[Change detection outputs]
================
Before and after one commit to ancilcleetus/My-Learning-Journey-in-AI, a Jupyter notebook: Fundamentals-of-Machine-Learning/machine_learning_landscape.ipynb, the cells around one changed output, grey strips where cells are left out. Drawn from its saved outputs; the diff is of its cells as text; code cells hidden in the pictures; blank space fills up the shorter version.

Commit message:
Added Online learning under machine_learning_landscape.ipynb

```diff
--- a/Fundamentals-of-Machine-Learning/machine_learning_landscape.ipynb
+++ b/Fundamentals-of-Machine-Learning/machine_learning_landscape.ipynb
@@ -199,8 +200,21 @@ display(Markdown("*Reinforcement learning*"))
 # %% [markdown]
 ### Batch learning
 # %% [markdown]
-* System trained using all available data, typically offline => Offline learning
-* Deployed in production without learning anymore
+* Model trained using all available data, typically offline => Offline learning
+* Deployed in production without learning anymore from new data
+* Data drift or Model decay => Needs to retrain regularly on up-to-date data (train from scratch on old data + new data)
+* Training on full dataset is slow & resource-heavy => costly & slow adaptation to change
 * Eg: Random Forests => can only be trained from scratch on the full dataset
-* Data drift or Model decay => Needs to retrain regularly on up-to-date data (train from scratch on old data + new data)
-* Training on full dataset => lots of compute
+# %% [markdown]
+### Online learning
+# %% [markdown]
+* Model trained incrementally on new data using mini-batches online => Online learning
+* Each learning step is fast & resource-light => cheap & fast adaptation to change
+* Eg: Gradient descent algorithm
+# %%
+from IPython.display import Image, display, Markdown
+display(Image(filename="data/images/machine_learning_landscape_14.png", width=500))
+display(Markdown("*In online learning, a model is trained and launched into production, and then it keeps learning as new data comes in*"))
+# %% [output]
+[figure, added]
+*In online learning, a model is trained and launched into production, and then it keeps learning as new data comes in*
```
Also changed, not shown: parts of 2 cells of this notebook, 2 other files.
================
▶ Exercise brief: Please return all lines from the records that hold the word "Deployed".

▶ The answer:
-* Deployed in production without learning anymore
+* Deployed in production without learning anymore from new data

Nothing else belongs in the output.